RANV mentoring: Starting with Morse Code

Hams have used Morse code since the start of the hobby. It used to be required for a license, but while that is no longer true, many people still enjoy learning and using the code. Learning is both easy and a challenge.

It is easy because a level appropriate for a first contact is about 5 words per minute, which simply means that you've memorized the alphabet and digits, and only takes a month or two of regular practice. It is also easy because the equipment needed to get on the air is reasonably simple. It is a challenge because of course you can go on to strive for higher speeds, contests, and more.

A number of members of RANV are active on CW, which is the FCC's official designation for Morse code communication. We'd be glad to help you get started. Please feel free to write ranv_mentoring at yahoo.com with any questions or requests; one of the club members who is an code enthusiast has volunteered to help out and your email will reach them.

From 0 to 5

Straight key

The most important step is the first; get a start. We recommend that you get the audio CD's from the ARRL, either by buying them or borrowing them. Practice with them for fifteen minutes a day (twice a day is ideal). You will gradually improve over the course of perhaps two months. At the end, you will be ready for your first on-the-air Morse contact.

There are also excellent computer programs for learning; if that works better for you then go for it. One is CW player.

The main points are regular practice, and to learn the letters as sounds — if you memorize index cards as "dot,dash" you are not helping yourself.

Don't forget to practice sending also. When you start you will want to use a straight key. If you can get a friend to practice with you, taking turns sending and copying, that'd be ideal.

Your first Morse contact

To make contacts in Morse code you need a High Frequency receiver and a simple antenna. You will find a lot of people looking to make contacts on 20 meters, or 40, or 80, at the lower ends of the bands. See the HF mentoring page for information on getting on these bands.

If you would like to start with someone from the club your first contact, looking for someone who will understand that you are struggling, let us know; we have been there and we'd be glad to help.


Bencher paddle

Most people who become active in Morse code find that they want to increase their code speed to between 15 and 25 words per minute. This typically takes some months. On-air practice — just listening or, better, contacts — is helpful. But some systemmatic practice is useful, also. There are a number of things that you can try.
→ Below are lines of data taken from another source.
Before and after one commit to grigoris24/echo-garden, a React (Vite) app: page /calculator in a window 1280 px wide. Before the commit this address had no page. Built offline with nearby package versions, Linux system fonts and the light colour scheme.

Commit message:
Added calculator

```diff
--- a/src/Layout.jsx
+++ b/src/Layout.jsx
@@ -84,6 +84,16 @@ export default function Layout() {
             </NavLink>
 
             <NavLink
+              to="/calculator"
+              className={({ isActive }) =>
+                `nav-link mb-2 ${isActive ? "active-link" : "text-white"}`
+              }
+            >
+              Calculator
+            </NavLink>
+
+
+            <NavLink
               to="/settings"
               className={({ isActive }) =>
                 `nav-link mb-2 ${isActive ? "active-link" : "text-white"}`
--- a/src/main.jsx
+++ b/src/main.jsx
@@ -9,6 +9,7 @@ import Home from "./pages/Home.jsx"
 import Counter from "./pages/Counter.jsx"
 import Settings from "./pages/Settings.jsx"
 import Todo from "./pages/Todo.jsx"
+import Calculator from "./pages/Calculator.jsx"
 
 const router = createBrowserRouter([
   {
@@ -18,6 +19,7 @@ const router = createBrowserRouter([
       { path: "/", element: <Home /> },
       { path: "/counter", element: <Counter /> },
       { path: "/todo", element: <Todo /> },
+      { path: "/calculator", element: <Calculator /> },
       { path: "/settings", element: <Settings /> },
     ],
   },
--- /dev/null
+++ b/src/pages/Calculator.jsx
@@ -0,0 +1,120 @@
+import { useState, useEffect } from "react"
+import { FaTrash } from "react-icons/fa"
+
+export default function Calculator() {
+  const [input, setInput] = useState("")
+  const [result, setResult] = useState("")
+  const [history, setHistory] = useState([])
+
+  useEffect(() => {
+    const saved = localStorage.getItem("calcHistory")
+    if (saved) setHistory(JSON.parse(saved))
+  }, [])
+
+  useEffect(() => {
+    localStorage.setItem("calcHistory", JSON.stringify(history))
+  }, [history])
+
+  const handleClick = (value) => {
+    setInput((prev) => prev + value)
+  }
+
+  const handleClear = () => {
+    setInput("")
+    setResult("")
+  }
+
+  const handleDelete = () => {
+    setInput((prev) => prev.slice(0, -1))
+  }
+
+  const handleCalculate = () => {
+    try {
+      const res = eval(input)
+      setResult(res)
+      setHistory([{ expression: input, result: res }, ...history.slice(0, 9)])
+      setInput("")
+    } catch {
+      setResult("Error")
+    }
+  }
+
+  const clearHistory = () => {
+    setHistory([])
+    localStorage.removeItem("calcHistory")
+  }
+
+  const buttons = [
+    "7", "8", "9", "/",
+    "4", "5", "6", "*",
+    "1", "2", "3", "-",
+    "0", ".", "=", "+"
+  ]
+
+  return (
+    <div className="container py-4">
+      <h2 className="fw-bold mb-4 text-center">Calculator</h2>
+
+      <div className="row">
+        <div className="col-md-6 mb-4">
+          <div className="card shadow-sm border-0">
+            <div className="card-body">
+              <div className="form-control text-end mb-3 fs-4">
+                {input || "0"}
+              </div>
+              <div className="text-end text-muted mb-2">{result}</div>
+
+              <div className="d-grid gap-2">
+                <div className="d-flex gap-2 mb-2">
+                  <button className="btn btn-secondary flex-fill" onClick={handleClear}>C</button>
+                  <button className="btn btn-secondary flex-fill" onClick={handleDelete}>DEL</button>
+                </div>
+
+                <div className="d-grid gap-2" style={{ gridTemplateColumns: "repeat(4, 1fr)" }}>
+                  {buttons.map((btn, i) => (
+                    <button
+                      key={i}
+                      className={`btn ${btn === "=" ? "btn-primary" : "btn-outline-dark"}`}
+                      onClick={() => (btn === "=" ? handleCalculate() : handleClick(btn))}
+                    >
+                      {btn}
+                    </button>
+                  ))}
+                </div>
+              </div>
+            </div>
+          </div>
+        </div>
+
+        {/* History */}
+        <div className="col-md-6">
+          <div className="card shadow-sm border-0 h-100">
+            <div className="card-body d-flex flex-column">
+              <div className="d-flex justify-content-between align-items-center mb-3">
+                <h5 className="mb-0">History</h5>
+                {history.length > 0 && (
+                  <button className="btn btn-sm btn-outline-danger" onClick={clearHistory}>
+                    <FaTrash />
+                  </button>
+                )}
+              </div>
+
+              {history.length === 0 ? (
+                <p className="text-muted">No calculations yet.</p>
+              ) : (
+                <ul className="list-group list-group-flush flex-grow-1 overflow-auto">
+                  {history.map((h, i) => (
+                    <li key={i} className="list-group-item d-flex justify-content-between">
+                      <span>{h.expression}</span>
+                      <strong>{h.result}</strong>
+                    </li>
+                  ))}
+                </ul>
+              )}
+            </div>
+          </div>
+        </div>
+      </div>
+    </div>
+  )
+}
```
If you now use a computer program, you can just turn up the speed. You can also download the ARRL's practice files at various speeds and put them on a MP3 player or a CD, for instance so you can listen in your car. The program Morse Runner lets you practice contesting on your computer.

And, when you become a Morse fan, think about joining FISTS, the Morse code club.